User interface change data

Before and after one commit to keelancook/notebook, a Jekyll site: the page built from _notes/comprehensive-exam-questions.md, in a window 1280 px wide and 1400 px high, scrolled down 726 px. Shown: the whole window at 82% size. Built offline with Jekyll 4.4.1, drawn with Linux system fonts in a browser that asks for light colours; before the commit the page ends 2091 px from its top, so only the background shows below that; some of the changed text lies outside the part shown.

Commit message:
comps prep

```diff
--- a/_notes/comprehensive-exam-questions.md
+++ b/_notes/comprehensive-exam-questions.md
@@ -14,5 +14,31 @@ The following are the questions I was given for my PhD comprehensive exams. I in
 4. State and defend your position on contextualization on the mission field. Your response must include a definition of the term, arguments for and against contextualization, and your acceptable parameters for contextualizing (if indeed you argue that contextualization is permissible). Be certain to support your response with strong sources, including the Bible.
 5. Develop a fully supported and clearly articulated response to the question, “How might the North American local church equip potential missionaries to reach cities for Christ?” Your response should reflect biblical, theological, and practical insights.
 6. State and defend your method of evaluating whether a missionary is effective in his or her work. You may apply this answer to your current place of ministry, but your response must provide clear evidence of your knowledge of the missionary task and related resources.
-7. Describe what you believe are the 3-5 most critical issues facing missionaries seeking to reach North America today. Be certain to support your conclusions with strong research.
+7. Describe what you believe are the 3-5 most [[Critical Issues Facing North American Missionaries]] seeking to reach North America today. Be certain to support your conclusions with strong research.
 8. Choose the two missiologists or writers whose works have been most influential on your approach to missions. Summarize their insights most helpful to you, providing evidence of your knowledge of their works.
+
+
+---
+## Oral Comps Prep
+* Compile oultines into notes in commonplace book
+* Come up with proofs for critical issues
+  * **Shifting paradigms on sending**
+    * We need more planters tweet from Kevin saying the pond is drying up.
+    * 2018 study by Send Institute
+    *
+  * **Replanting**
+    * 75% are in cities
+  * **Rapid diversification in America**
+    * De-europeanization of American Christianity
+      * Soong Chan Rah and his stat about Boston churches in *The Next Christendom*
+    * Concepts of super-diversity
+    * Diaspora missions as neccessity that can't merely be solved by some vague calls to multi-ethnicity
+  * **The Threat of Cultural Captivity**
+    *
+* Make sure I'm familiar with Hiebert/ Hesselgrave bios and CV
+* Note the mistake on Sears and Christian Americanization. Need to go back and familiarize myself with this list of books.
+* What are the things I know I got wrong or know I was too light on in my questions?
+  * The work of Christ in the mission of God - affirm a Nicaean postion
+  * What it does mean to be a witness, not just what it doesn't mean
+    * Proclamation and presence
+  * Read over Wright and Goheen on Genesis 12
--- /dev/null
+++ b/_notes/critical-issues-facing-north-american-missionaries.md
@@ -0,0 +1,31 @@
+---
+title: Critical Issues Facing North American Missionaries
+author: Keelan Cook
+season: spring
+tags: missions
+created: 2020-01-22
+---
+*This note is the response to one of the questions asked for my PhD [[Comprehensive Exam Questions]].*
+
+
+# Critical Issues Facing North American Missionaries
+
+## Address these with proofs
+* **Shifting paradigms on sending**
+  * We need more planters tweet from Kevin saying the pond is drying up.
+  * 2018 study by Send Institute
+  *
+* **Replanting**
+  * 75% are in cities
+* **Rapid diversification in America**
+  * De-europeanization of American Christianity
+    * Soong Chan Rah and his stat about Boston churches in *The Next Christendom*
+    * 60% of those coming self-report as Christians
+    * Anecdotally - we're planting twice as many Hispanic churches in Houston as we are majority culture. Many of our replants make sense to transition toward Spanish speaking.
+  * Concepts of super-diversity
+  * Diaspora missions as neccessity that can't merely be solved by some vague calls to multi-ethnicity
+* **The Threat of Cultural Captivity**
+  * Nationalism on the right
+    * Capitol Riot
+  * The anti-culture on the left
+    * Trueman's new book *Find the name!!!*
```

> [Problem]: Copy every record above verbatim and in full.

> [Solution to the problem]:
Before and after one commit to keelancook/notebook, a Jekyll site: the page built from _notes/comprehensive-exam-questions.md, in a window 1280 px wide and 1400 px high, scrolled down 726 px. Shown: the whole window at 82% size. Built offline with Jekyll 4.4.1, drawn with Linux system fonts in a browser that asks for light colours; before the commit the page ends 2091 px from its top, so only the background shows below that; some of the changed text lies outside the part shown.

Commit message:
comps prep

```diff
--- a/_notes/comprehensive-exam-questions.md
+++ b/_notes/comprehensive-exam-questions.md
@@ -14,5 +14,31 @@ The following are the questions I was given for my PhD comprehensive exams. I in
 4. State and defend your position on contextualization on the mission field. Your response must include a definition of the term, arguments for and against contextualization, and your acceptable parameters for contextualizing (if indeed you argue that contextualization is permissible). Be certain to support your response with strong sources, including the Bible.
 5. Develop a fully supported and clearly articulated response to the question, “How might the North American local church equip potential missionaries to reach cities for Christ?” Your response should reflect biblical, theological, and practical insights.
 6. State and defend your method of evaluating whether a missionary is effective in his or her work. You may apply this answer to your current place of ministry, but your response must provide clear evidence of your knowledge of the missionary task and related resources.
-7. Describe what you believe are the 3-5 most critical issues facing missionaries seeking to reach North America today. Be certain to support your conclusions with strong research.
+7. Describe what you believe are the 3-5 most [[Critical Issues Facing North American Missionaries]] seeking to reach North America today. Be certain to support your conclusions with strong research.
 8. Choose the two missiologists or writers whose works have been most influential on your approach to missions. Summarize their insights most helpful to you, providing evidence of your knowledge of their works.
+
+
+---
+## Oral Comps Prep
+* Compile oultines into notes in commonplace book
+* Come up with proofs for critical issues
+  * **Shifting paradigms on sending**
+    * We need more planters tweet from Kevin saying the pond is drying up.
+    * 2018 study by Send Institute
+    *
+  * **Replanting**
+    * 75% are in cities
+  * **Rapid diversification in America**
+    * De-europeanization of American Christianity
+      * Soong Chan Rah and his stat about Boston churches in *The Next Christendom*
+    * Concepts of super-diversity
+    * Diaspora missions as neccessity that can't merely be solved by some vague calls to multi-ethnicity
+  * **The Threat of Cultural Captivity**
+    *
+* Make sure I'm familiar with Hiebert/ Hesselgrave bios and CV
+* Note the mistake on Sears and Christian Americanization. Need to go back and familiarize myself with this list of books.
+* What are the things I know I got wrong or know I was too light on in my questions?
+  * The work of Christ in the mission of God - affirm a Nicaean postion
+  * What it does mean to be a witness, not just what it doesn't mean
+    * Proclamation and presence
+  * Read over Wright and Goheen on Genesis 12
--- /dev/null
+++ b/_notes/critical-issues-facing-north-american-missionaries.md
@@ -0,0 +1,31 @@
+---
+title: Critical Issues Facing North American Missionaries
+author: Keelan Cook
+season: spring
+tags: missions
+created: 2020-01-22
+---
+*This note is the response to one of the questions asked for my PhD [[Comprehensive Exam Questions]].*
+
+
+# Critical Issues Facing North American Missionaries
+
+## Address these with proofs
+* **Shifting paradigms on sending**
+  * We need more planters tweet from Kevin saying the pond is drying up.
+  * 2018 study by Send Institute
+  *
+* **Replanting**
+  * 75% are in cities
+* **Rapid diversification in America**
+  * De-europeanization of American Christianity
+    * Soong Chan Rah and his stat about Boston churches in *The Next Christendom*
+    * 60% of those coming self-report as Christians
+    * Anecdotally - we're planting twice as many Hispanic churches in Houston as we are majority culture. Many of our replants make sense to transition toward Spanish speaking.
+  * Concepts of super-diversity
+  * Diaspora missions as neccessity that can't merely be solved by some vague calls to multi-ethnicity
+* **The Threat of Cultural Captivity**
+  * Nationalism on the right
+    * Capitol Riot
+  * The anti-culture on the left
+    * Trueman's new book *Find the name!!!*
```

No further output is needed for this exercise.